While Bruce McLaren and Chris Amon have achieved legend status over the years, the former particularly in respect of the all-conquering team he founded, Denny 'The Bear' Hulme, who won the 1967 title, has never had quite the recognition he deserved.
Hopefully things will begin to change with a festival at Hampton Downs in New Zealand next year (January 18-20 and 25-27) when the great man will be honoured.
Organisers of the New Zealand Festival of Motor Racing, which next year honours the country's only Formula One World Champion, have announced that family passes have now been made available. The pass - available to purchase only from the NZFMR website - will cost just $60 and provides General Admission access for up to two adults and five children (under 18) for one day on each of the two weekends - either January 18-20 or 25-27.
"Ticket sales have been going very well especially with our Early Bird offers that ended in October," says Chairman Jim Barclay. "We have also been getting more and more requests for some sort of family pass from our feedback on Facebook and email and that's why we are now offering a one day family pass.
"Fans should note, however, that it is only available from the website and that it is only GA and not Grandstand access.

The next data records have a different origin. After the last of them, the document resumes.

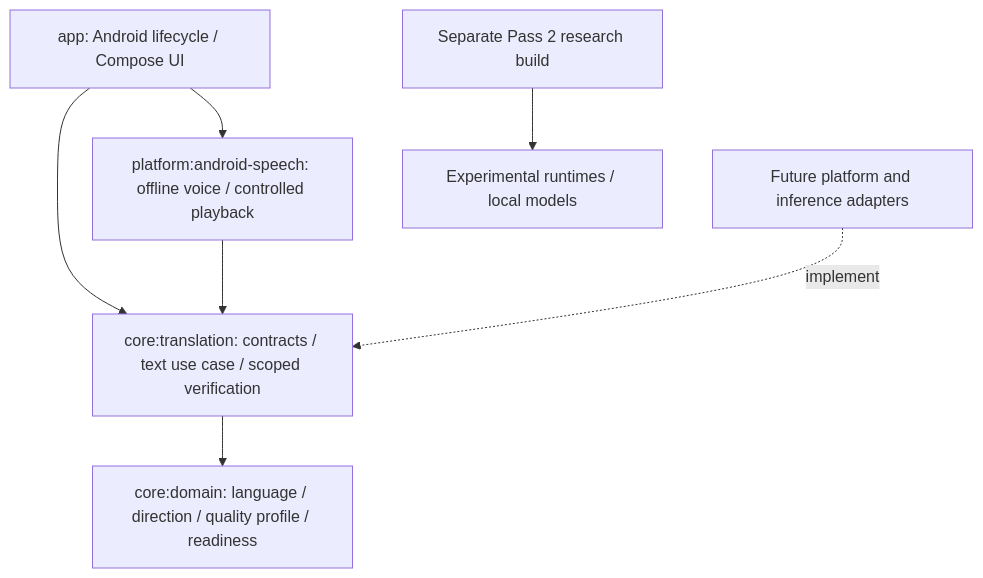
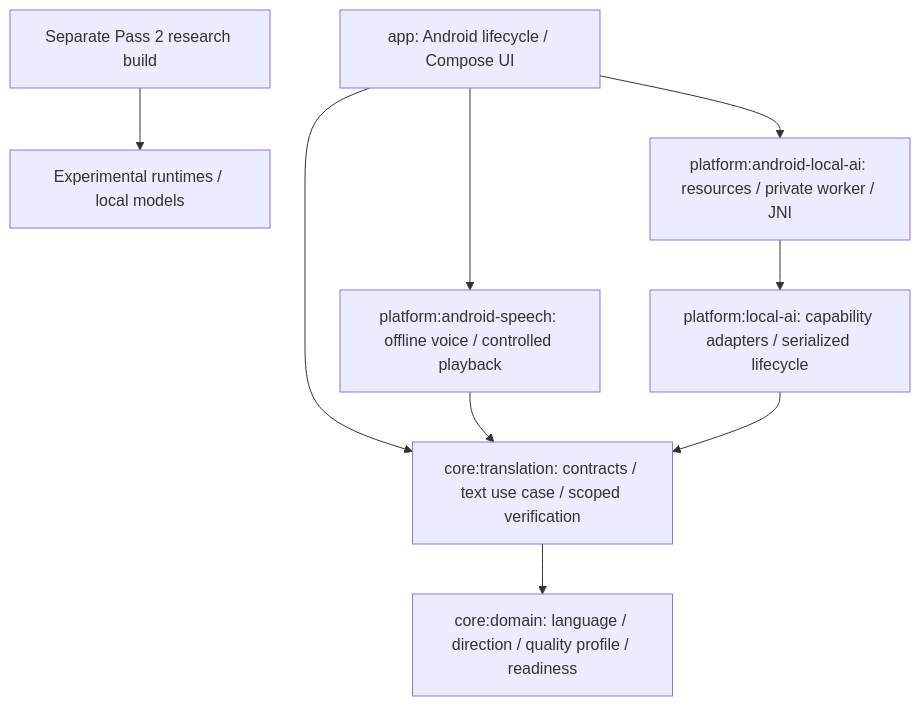
The diagram in docs/ARCHITECTURE.md (Revty79/CommonTongue), drawn with Mermaid before and after one commit. The commit also changed other lines of this file and 297 other files, not shown here.

Commit message:
Implement Pass 7 local capability adapters and internal S25 checks

````diff
--- a/docs/ARCHITECTURE.md
+++ b/docs/ARCHITECTURE.md
@@ -7,9 +7,11 @@
 ```mermaid
 flowchart TD
     App[app: Android lifecycle / Compose UI] --> Translation[core:translation: contracts / text use case / scoped verification]
     App --> Speech[platform:android-speech: offline voice / controlled playback]
+    App --> LocalAndroid[platform:android-local-ai: resources / private worker / JNI]
+    LocalAndroid --> Local[platform:local-ai: capability adapters / serialized lifecycle]
+    Local --> Translation
     Speech --> Translation
     Translation --> Domain[core:domain: language / direction / quality profile / readiness]
-    Future[Future platform and inference adapters] -. implement .-> Translation
     Lab[Separate Pass 2 research build] --> Research[Experimental runtimes / local models]
 ```
````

However, that's going to be fine for the family looking to make a day or weekend of it."
A revival mini Can-Am series, and the world's biggest annual gathering of Formula 5000 cars head the bill over both weekends of the Gulf-backed event, but there will be hundreds of interesting cars both on and off the track with a special relevance to the life and career of Hulme.
Static displays will include his Formula One car, his championship winning Can-Am car and even his first road car!
A fitting tribute to a man who was a genuine hero of motor sport (right up until his death)... as was his father, though his heroism had nothing to do with sport.
Note: Picture courtesy of Pat Kerr